*** Opening of INFORMATION GIVEN ***

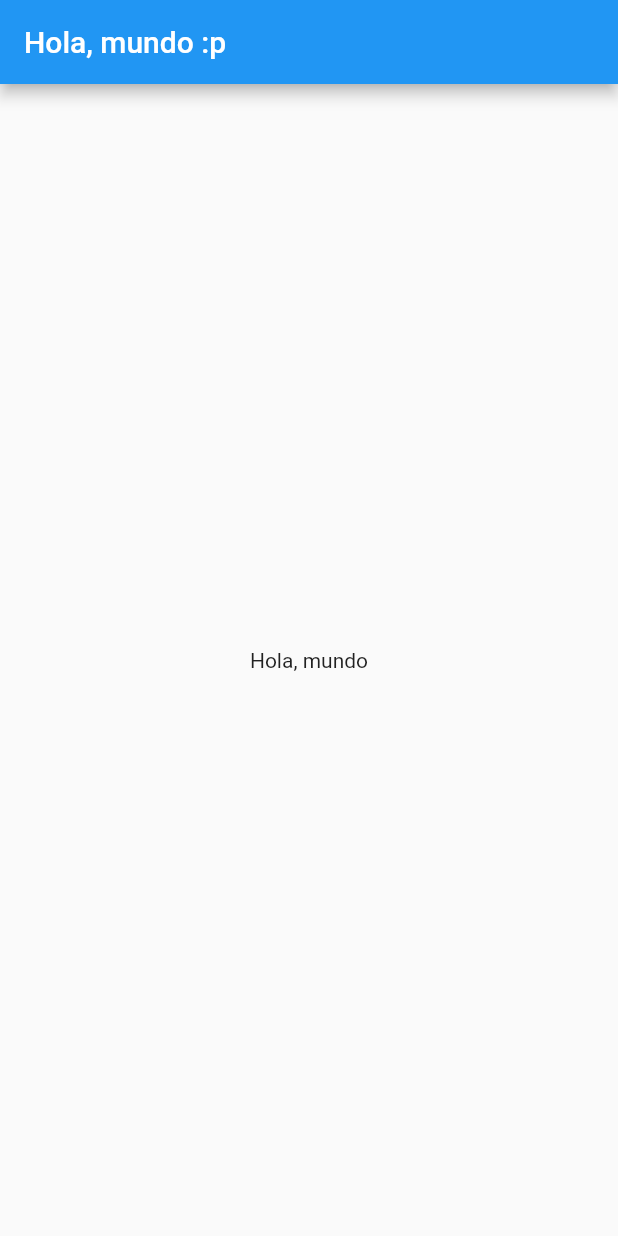
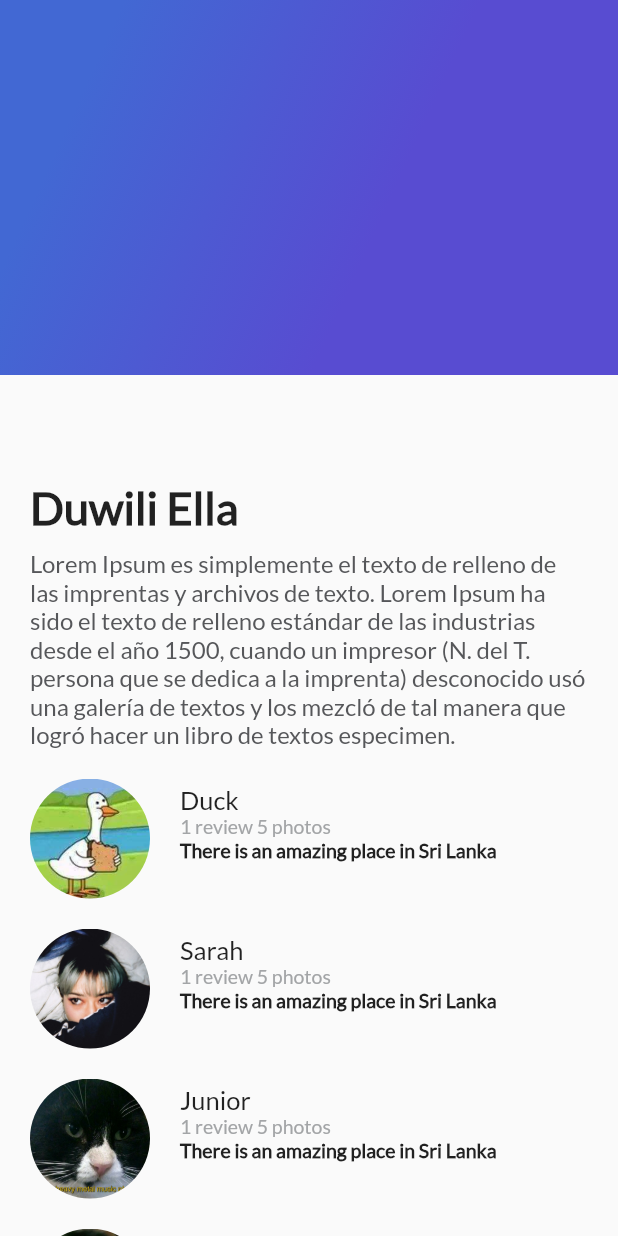
Before and after one commit to VHugoBarnes/platzi-trips-flutter, a Flutter app: the screen it shows after launch, on a phone screen of 412 x 824 dp. Run offline on Flutter 3.47's test engine with Material 2 defaults, Android fonts, the phone set to English and light mode, and no system bars.

Commit message:
14/01/2019 commit

```diff
--- /dev/null
+++ b/lib/description_place.dart
@@ -0,0 +1,71 @@
+import 'package:flutter/material.dart';
+import 'star.dart';
+
+class DescriptionPlace extends StatelessWidget{
+
+	String namePlace;
+	int stars;
+	String descriptionPlace;
+
+	DescriptionPlace(this.namePlace, this.descriptionPlace);
+
+  Widget build(BuildContext context) {
+
+
+	  final title_stars = Row(
+		  children: <Widget>[
+			  Container (
+				  margin: EdgeInsets.only(
+					  top: 320.0,
+					  left: 20.0,
+					  right: 20.0,
+				  ),
+
+				child: Text(
+					namePlace,
+					style: TextStyle(
+						fontFamily: "Lato",
+						fontSize: 30.0,
+						fontWeight: FontWeight.w900,
+					),
+
+					textAlign: TextAlign.left,
+				),
+
+			  ),
+			Row(
+				children: <Widget>[
+          // PENDIENTEEEEEEEEEEEEEEEEEEEEE
+				],
+			)
+		  ],
+	  );
+
+	final text_desc = Container(
+				margin: EdgeInsets.only(
+					top: 10.0,
+					left: 20.0,
+					right: 20.0
+					),
+				child: Text(
+					descriptionPlace,
+					style: TextStyle(
+						fontFamily: "Lato",
+              			fontSize: 16.0,
+						fontWeight: FontWeight.w300,
+              color: Color(0xFF56575a),
+						),
+				),
+			);
+
+	final place_description = Column(
+		children: <Widget>[
+			title_stars,
+			text_desc
+		],
+		);
+
+    return place_description;
+  }
+
+}
--- /dev/null
+++ b/lib/gradient_back.dart
@@ -0,0 +1,23 @@
+import 'package:flutter/material.dart';
+
+class GradientBack extends StatelessWidget{
+
+    Widget build(BuildContext context) {
+
+      return Container(
+        height: 250.0,
+        decoration: BoxDecoration(
+          gradient: LinearGradient(
+            colors: [
+              Color(0xFF4268D3),
+              Color(0xFF584CD1)
+            ],
+            begin: FractionalOffset(0.2, 0.0),
+            end: FractionalOffset(1.0, 0.6),
+            stops: [0.0, 0.6],
+            tileMode: TileMode.clamp
+          )
+        ),
+      );
+    }
+}
--- a/lib/main.dart
+++ b/lib/main.dart
@@ -1,128 +1,34 @@
 import 'package:flutter/material.dart';
+import 'description_place.dart';
+import 'review_list.dart';
+import 'gradient_back.dart';
 
 void main() => runApp(MyApp());
 
 class MyApp extends StatelessWidget {
-  // This widget is the root of your application.
-  @override
+  String desc1 = "Lorem Ipsum es simplemente el texto de relleno de las imprentas y archivos de texto. Lorem Ipsum ha sido el texto de relleno estándar de las industrias desde el año 1500, cuando un impresor (N. del T. persona que se dedica a la imprenta) desconocido usó una galería de textos y los mezcló de tal manera que logró hacer un libro de textos especimen.";
   Widget build(BuildContext context) {
     return MaterialApp(
       title: 'Platzi Trips',
       theme: ThemeData(
-        // This is the theme of your application.
-        //
-        // Try running your application with "flutter run". You'll see the
-        // application has a blue toolbar. Then, without quitting the app, try
-        // changing the primarySwatch below to Colors.green and then invoke
-        // "hot reload" (press "r" in the console where you ran "flutter run",
-        // or simply save your changes to "hot reload" in a Flutter IDE).
-        // Notice that the counter didn't reset back to zero; the application
-        // is not restarted.
-        primarySwatch: Colors.blue,
+        // primarySwatch: Colors.red,
       ),
       home: Scaffold(
+        body: Stack(
+          children: <Widget>[
+            ListView(
+              children: <Widget>[
+                DescriptionPlace("Duwili Ella" , desc1),
+                ReviewList()
+              ],
+            ),
+            GradientBack()
+          ],
+        )
+        // DescriptionPlace("Duwili Ella", 2 , desc1),
+              // ReviewList(),
+      )
 
-          appBar: AppBar(
-
-              title: Text("Hola, mundo :p", textAlign: TextAlign.center),
-
-          ),
-          body: Center(
-
-              child: Text("Hola, mundo"),
-
-          ),
-        //   bottomNavigationBar: ,
-        //   floatingActionButton: ,
-        //   floatingActionButtonLocation: ,
-
-      )
-      //MyHomePage(title: 'Flutter Demo Home Page'),
     );
   }
 }
-
-class MyHomePage extends StatefulWidget {
-  MyHomePage({Key key, this.title}) : super(key: key);
-
-  // This widget is the home page of your application. It is stateful, meaning
-  // that it has a State object (defined below) that contains fields that affect
-  // how it looks.
-
-  // This class is the configuration for the state. It holds the values (in this
-  // case the title) provided by the parent (in this case the App widget) and
-  // used by the build method of the State. Fields in a Widget subclass are
-  // always marked "final".
-
-  final String title;
-
-  @override
-  _MyHomePageState createState() => _MyHomePageState();
-}
-
-class _MyHomePageState extends State<MyHomePage> {
-  int _counter = 0;
-
-  void _incrementCounter() {
-    setState(() {
-      // This call to setState tells the Flutter framework that something has
-      // changed in this State, which causes it to rerun the build method below
-      // so that the display can reflect the updated values. If we changed
-      // _counter without calling setState(), then the build method would not be
-      // called again, and so nothing would appear to happen.
-      _counter++;
-    });
-  }
-
-  @override
-  Widget build(BuildContext context) {
-    // This method is rerun every time setState is called, for instance as done
-    // by the _incrementCounter method above.
-    //
-    // The Flutter framework has been optimized to make rerunning build methods
-    // fast, so that you can just rebuild anything that needs updating rather
-    // than having to individually change instances of widgets.
-    return Scaffold(
-      appBar: AppBar(
-        // Here we take the value from the MyHomePage object that was created by
-        // the App.build method, and use it to set our appbar title.
-        title: Text(widget.title),
-      ),
-      body: Center(
-        // Center is a layout widget. It takes a single child and positions it
-        // in the middle of the parent.
-        child: Column(
-          // Column is also layout widget. It takes a list of children and
-          // arranges them vertically. By default, it sizes itself to fit its
-          // children horizontally, and tries to be as tall as its parent.
-          //
-          // Invoke "debug painting" (press "p" in the console, choose the
-          // "Toggle Debug Paint" action from the Flutter Inspector in Android
-          // Studio, or the "Toggle Debug Paint" command in Visual Studio Code)
-          // to see the wireframe for each widget.
-          //
-          // Column has various properties to control how it sizes itself and
-          // how it positions its children. Here we use mainAxisAlignment to
-          // center the children vertically; the main axis here is the vertical
-          // axis because Columns are vertical (the cross axis would be
-          // horizontal).
-          mainAxisAlignment: MainAxisAlignment.center,
-          children: <Widget>[
-            Text(
-              'You have pushed the button this many times:',
-            ),
-            Text(
-              '$_counter',
-              style: Theme.of(context).textTheme.display1,
-            ),
-          ],
-        ),
-      ),
-      floatingActionButton: FloatingActionButton(
-        onPressed: _incrementCounter,
-        tooltip: 'Increment',
-        child: Icon(Icons.add),
-      ), // This trailing comma makes auto-formatting nicer for build methods.
-    );
-  }
-}
--- /dev/null
+++ b/lib/review.dart
@@ -0,0 +1,105 @@
+import 'package:flutter/material.dart';
+
+class Review extends StatelessWidget {
+
+    String pathImage = "assets/img/.jpg";
+    String name = "Varuna Yasas";
+    String details = "1 review, 5 photos";
+    String comment = "There is an amazing place in Sri Lanka";
+
+    Review(this.pathImage, this.name, this.details, this.comment);
+
+
+    Widget build(BuildContext context) {
+
+// USER COMMENT ABOUT THE SITE
+        final userComment = Container(
+            margin: EdgeInsets.only(
+                left: 20.0
+            ),
+            child: Text(
+                comment,
+                textAlign: TextAlign.left,
+                style: TextStyle(
+                    fontSize: 13.0,
+                    fontFamily: "Lato",
+                    fontWeight: FontWeight.w900
+                ),
+            ),
+        );
+
+// USER INFORMATION
+        final userInfo = Container(
+            margin: EdgeInsets.only(
+                left: 20.0
+            ),
+            child: Row(
+                children: <Widget>[
+                    Text(
+                        details,
+                        textAlign: TextAlign.left,
+                        style: TextStyle(
+                            fontSize: 13.0,
+                            fontFamily: "Lato",
+                            color: Color(0xFFa3a5a7)
+                        ),
+                    ),
+                ],
+            )
+        );
+
+// USER NAME
+        final userName = Container(
+            margin: EdgeInsets.only(
+                left: 20.0
+            ),
+            child: Text(
+                name,
+                textAlign: TextAlign.left,
+                style: TextStyle(
+                    fontSize: 17.0,
+                    fontFamily: "Lato"
+                ),
+            ),
+        );
+
+// USER DETAILS DIV
+        final userDetails = Column(
+            crossAxisAlignment: CrossAxisAlignment.start,
+            children: <Widget>[
+                userName,
+                userInfo,
+                userComment
+            ],
+        );
+
+// PHOTO
+        final photo = Container (
+            margin: EdgeInsets.only(
+                top: 20.0,
+                left: 20.0,
+
+            ),
+            width: 80.0,
+            height: 80.0,
+
+            decoration: BoxDecoration(
+                shape: BoxShape.circle,
+                image: DecorationImage(
+                    fit: BoxFit.cover,
+                    image: AssetImage(pathImage)
+                )
+            ),
+
+        );
+
+//RETURN THE ROW
+        return Row(
+            children: <Widget>[
+                photo,
+                userDetails
+            ],
+        );
+    }
+
+}
--- /dev/null
+++ b/lib/review_list.dart
@@ -0,0 +1,20 @@
+import 'package:flutter/material.dart';
+import 'review.dart';
+
+class ReviewList extends StatelessWidget{
+
+  Widget build(BuildContext context) {
+    final list = Column(
+
+      children: <Widget>[
+         Review("assets/img/person1.jpg", "Duck", "1 review 5 photos", "There is an amazing place in Sri Lanka"),
+         Review("assets/img/person2.jpg", "Sarah", "1 review 5 photos", "There is an amazing place in Sri Lanka"),
+         Review("assets/img/person3.jpg", "Junior", "1 review 5 photos", "There is an amazing place in Sri Lanka"),
+         Review("assets/img/person4.jpg", "Bruno", "1 review, 5 photos", "There is an amazing place in Sri Lanka"),
+         Review("assets/img/person5.jpg", "Akko", "1 review, 5 photos", "There is an amazing place in Sri Lanka"),
+      ],
+    );
+    return list;
+  }
+
+}
```
Also changed, not shown: lib/star.dart (added, +96 -0 lines), pubspec.yaml (+10 -32 lines), assets/img/person1.jpg (added), assets/img/person2.jpg (added), assets/img/person3.jpg (added), assets/img/person4.jpg (added), assets/img/person5.jpg (added), fonts/Lato-Regular.ttf (added), 1 other file.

*** Close of INFORMATION GIVEN ***

**WORK REQUIRED:**
Scan the data above. Return every line with "setState" in it.

**ANSWER:**
-    setState(() {
-      // This call to setState tells the Flutter framework that something has
-      // _counter without calling setState(), then the build method would not be
-    // This method is rerun every time setState is called, for instance as done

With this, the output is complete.